In this provocation the children automatically began dipping the cars into the paint, pressing down onto them with the butcher paper. As the children did this they used their hands with the car to move the object across the butch paper in circular motions. This created circles onto the paper and at the same time the children were making sounds of the cars. By doing this, the children sharpened their fine motor skills, demonstrated their knowledge of shapes and practiced dialogue by creating car sounds. According to Martha Giraldo-Rockaway, “If children are placed in an environment that fosters happiness, learning occurs in a very natural way.” Because the children were playing with cars, an object of interest with open-ended materials the children were more attentive to what they were learning and in doing so it felt natural to them –as learning should be.
While the children explored with the cars they realized they were using one color on top of another and were creating secondary colors. They began discussing the colors being made and recognizing which 2 primary colors made a new secondary color. The children not only learned about color theory but they demonstrated their knowledge to create a hypothesis, experiment, and observe the results. Typically one would think that creating a hypothesis, experimenting, and observing results is only relevant to scientific method but each of these skills are in fact quite versatile and can be applied to different contexts. By creating a hypothesis the children were inquiring about the world around them and by playing with the cars and primary colored paints the children explored and observed the different colors the primary colors created. These are necessary skills that the children will continue to use and by practicing these skills at a young age will help them become highly intelligent, insightful, and creative adults in any career.
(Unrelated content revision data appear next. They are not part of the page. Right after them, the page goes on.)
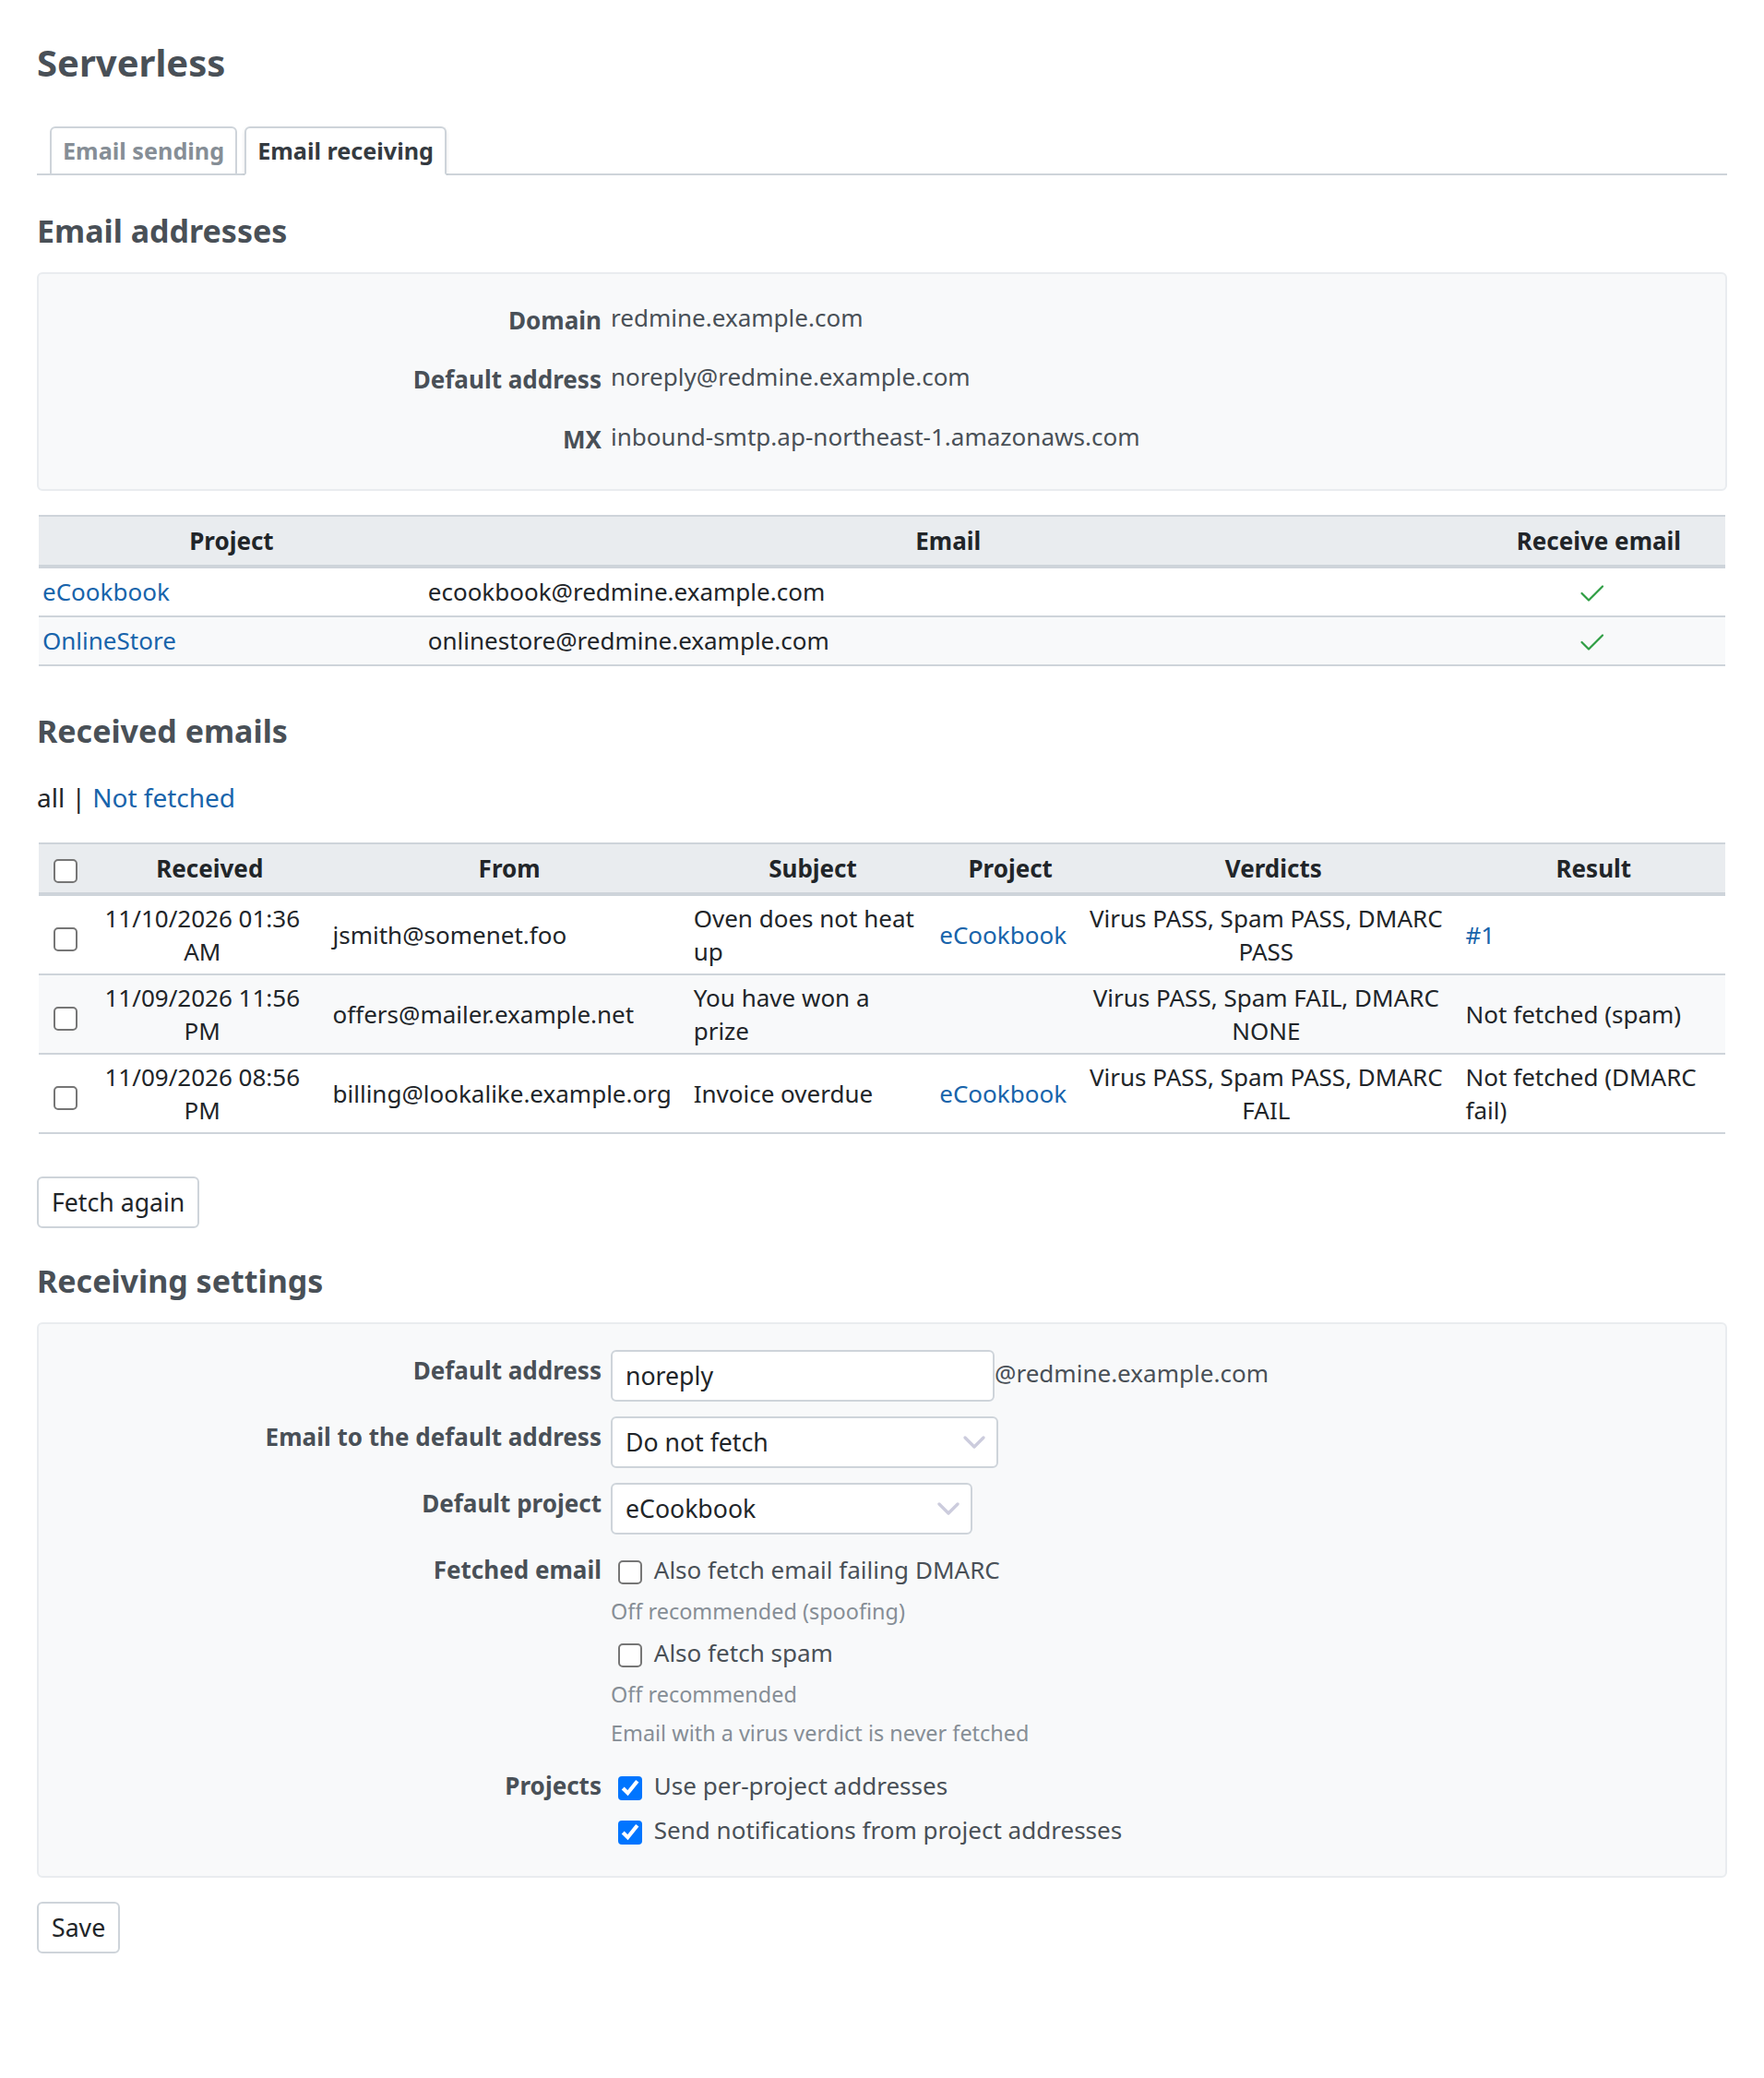
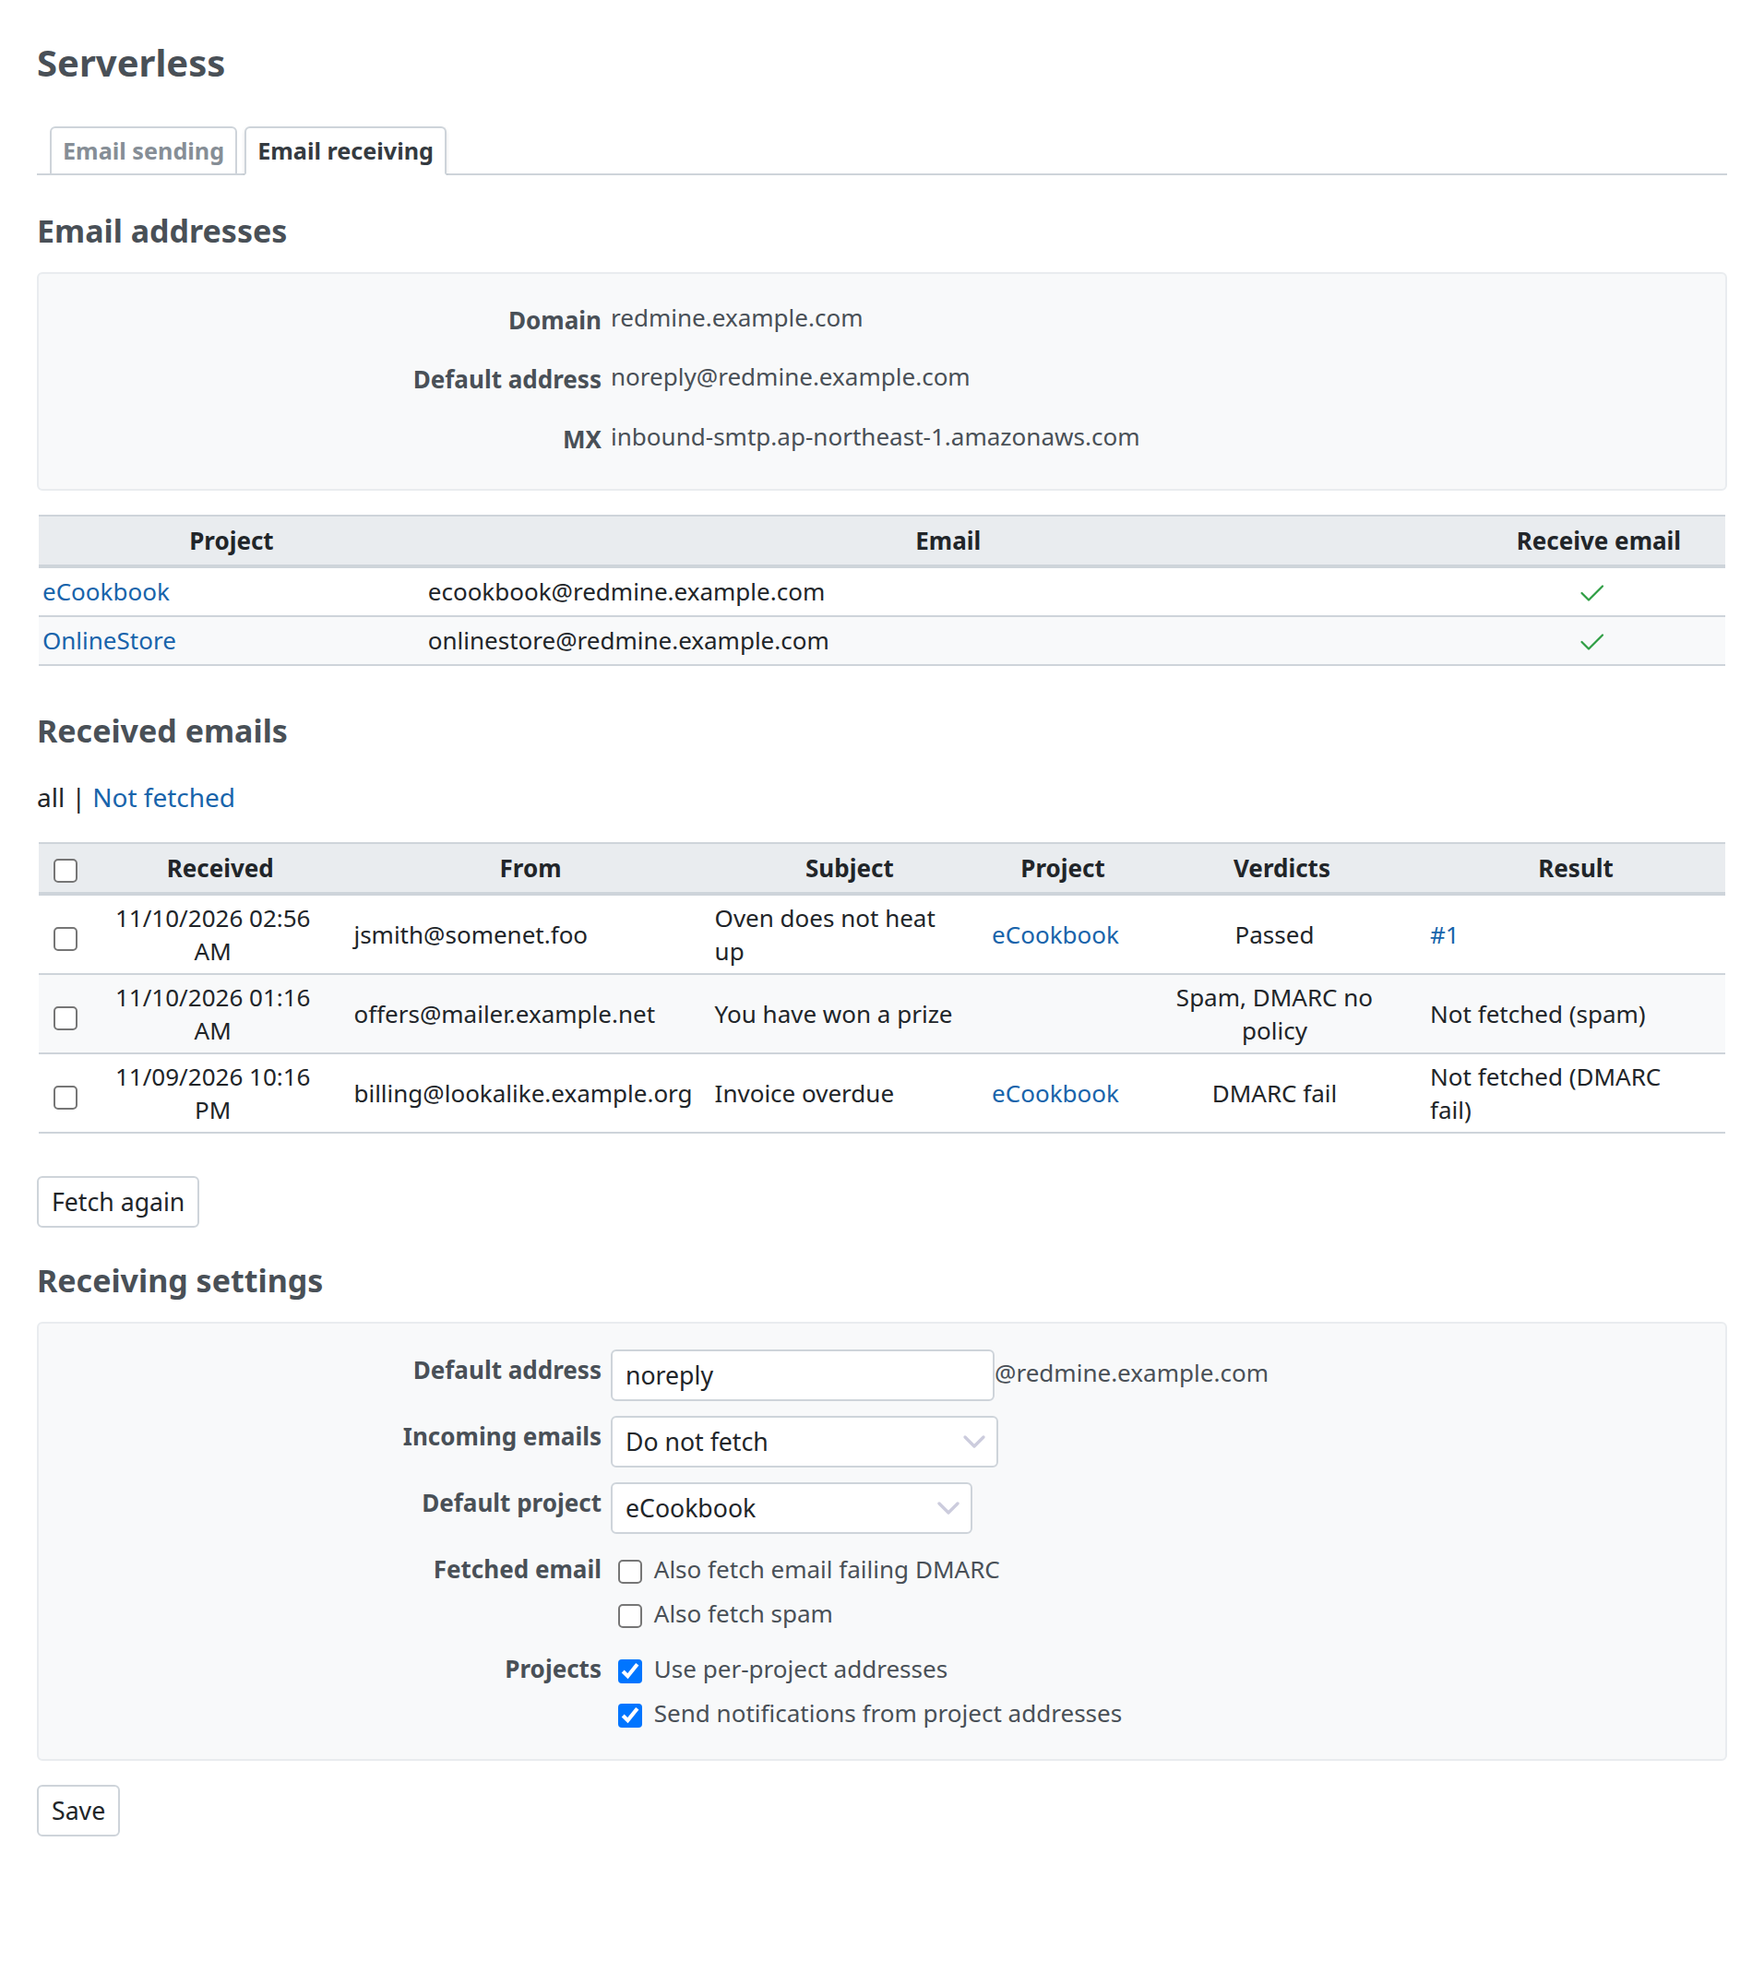
Retake the email screenshots with the verdict labels
The example spam has a GRAY DMARC verdict, a value SES gives, instead of NONE.

diff --git a/test/screenshots/screens.rb b/test/screenshots/screens.rb
@@ -78,7 +78,7 @@ class RedmineServerlessSesScreens < ScreenshotCase
       ['jsmith@somenet.foo', 'Oven does not heat up', "cookbook@#{DOMAIN}", 1, 'imported', nil, 'Issue', 1,
        %w[PASS PASS PASS], 20.minutes],
       ['offers@mailer.example.net', 'You have won a prize', "redmine@#{DOMAIN}", nil, 'dropped', 'spam', nil, nil,
-       %w[FAIL PASS NONE], 2.hours],
+       %w[FAIL PASS GRAY], 2.hours],
       ['billing@lookalike.example.org', 'Invoice overdue', "cookbook@#{DOMAIN}", 1, 'dropped', 'dmarc', nil, nil,
        %w[PASS PASS FAIL], 5.hours]
     ].each_with_index do |(from, subject, to, project, status, reason, type, id, (spam, virus, dmarc), ago), index|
The children were thrilled to see how the wheels and paint created all these “lines” that they later called “tracks”. It’s very important to note that in these discoveries the children discussed their observations aloud amongst their peers, demonstrating their ability to communicate well with others. In doing so they established vocabulary and developed their social skills even more. The children enjoyed the simple premise that they were allowed to experiment in a way they wanted to. We don’t limit the children to learning one way –we encourage learning in any way possible!
“Children need the freedom to appreciate the infinite resources of their hands, their eyes, and their ears, the resources of forms, materials, sounds and colors.”